- In a heavy saucepan bring the chocolate and water to a boil over low heat, stirring constantly. Simmer, stirring, for 5 minutes or until the chocolate thickens to a pudding like consistency. (It will fall from the spoon and pool slightly before disappearing.) Cool completely.
- In a large mixing bowl, beat the eggs and sugar with the whisk beater on high speed for 5 minutes or until triple in volume. (If using a hand beater, it will take about 10 minutes).
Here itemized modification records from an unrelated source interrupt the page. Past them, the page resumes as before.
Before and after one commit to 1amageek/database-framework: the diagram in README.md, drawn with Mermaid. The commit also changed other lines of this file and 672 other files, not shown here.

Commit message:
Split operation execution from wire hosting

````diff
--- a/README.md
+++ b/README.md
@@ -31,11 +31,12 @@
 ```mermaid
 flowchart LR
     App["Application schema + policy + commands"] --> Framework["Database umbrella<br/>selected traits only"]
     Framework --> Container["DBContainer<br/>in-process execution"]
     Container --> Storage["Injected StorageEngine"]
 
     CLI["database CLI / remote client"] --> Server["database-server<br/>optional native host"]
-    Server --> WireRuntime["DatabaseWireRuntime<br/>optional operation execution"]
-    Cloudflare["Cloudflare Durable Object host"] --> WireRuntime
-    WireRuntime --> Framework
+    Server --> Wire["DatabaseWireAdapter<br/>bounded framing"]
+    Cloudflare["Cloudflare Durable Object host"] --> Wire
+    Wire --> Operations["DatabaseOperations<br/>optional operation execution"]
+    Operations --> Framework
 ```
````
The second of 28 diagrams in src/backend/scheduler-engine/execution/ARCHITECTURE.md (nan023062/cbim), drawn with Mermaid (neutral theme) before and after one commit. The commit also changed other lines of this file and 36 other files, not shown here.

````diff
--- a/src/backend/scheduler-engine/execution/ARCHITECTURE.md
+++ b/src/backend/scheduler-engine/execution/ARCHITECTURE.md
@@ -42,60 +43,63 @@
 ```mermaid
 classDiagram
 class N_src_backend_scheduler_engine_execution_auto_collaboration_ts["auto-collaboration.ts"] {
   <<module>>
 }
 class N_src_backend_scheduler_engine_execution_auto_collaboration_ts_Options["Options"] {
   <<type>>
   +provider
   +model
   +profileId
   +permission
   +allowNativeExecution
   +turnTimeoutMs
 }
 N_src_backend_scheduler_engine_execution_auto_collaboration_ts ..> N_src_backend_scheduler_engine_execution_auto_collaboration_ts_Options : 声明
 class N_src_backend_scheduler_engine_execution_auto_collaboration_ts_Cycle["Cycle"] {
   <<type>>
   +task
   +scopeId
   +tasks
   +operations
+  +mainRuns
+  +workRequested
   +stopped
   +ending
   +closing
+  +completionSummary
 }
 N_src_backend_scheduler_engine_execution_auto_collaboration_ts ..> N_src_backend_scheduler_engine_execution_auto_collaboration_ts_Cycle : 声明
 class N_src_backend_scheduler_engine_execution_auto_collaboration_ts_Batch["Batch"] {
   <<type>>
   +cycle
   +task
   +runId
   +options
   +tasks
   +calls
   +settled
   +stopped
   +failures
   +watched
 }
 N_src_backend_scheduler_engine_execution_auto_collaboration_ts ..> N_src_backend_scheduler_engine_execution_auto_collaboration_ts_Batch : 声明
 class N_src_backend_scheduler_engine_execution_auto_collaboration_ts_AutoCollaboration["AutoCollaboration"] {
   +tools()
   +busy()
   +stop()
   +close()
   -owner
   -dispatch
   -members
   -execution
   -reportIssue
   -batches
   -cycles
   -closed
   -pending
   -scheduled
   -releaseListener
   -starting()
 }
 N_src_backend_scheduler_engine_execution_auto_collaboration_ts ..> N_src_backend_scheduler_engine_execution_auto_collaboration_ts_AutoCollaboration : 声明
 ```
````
- Sift ½ the flour over the egg mixture and fold it in gently but rapidly with a slotted skimmer or large rubber spatula until some flour has disappeared. Repeat with the remaining flour until all flour has disappeared. My mom says its better to sift 2-3 tbsp at a time. This ensures that you dont have to mix it too much to incorporate the flour.
- Take about 1 cup of the batter and fold it to loosen the mixture and then add it to the rest of the beaten egg-flour mixture. Fold in the chocolate mixture until incorporated.
- Pour immediately into the prepared pans (they will be about ⅔ full) and bake 30 to 35 minutes or until a tester inserted in the centers enters as easily as it does when inserted closer to the sides. Avoid opening the oven door before the minimum time or the cakes could fall. (It takes about 25 min in my oven, so check for doneness after 20 minutes)
- Loosen the sides and unmold at once onto lightly greased racks. Reinvert to cool. The cake can be kept at room temperature for 2 days, 5 days refrigerated, 2 months frozen.
- Simmer 1 cup pitted cherries with ¾ cup water in a covered saucepan for ten minutes or until easily pierced with a cake tester. remove the cherries with a slotted spoon to a pint jar and add the kirsch or brandy. Add ½ cup sugar to the liquid in the pan and bring to a boil, stirring constantly. Reduce to ¼ to ⅓ cup and pour over the cherries. Cover tightly and swirl to mix. Add enough liqueur to reach almost to the top of the jar. Brandied cherries are flavorful after only 12 hours but the longer they stand, the more mellow they become.
- Refrigerate the mixing bowl and beater for at least 15 minutes.
- In a small saucepan melt together ¾ cup cream and the butter, stirring constantly until the butter is fully melted. Pour into a small heatproof measuring cup and cool to room temperature. Add vanilla.
- In the chilled mixing bowl beat the remaining cream and sugar just until traces of beater marks begin to show distinctly. Add the butter mixture on low speed in a steady stream, beating constantly. Beat until stiff peaks just form when the beater is raised. (Whipped cream is smoothest when the butter mixture is added gradually.) The whipped cream can be stored 2 to 3 days refrigerated.
- Split the chocolate génoise horizontally to get 4 layers. Sprinkle each side of the cake layers with the reserved cherry syrup. Cut the cherries in half.
- Reserve 2 cups whipped cream for the top of the cake and the rosettes.
- Place 1 cake layer in the bottom of the serving platter. Top with ⅓ of the remaining whipped cream. Poke the cherries into the whipped cream. Repeat with the remaining 3 layers.
- Put about ½ a cup of cream in a piping bag to make rosettes on top if desired. Frost the top and sides of the cake with the remaining cream. Cover the sides with grated dark chocolate. Pipe rosettes on top, sprinkle chocolate flakes in the center, and place cherries on the rosettes. Refrigerate for at least 4 hours for all the flavors to develop.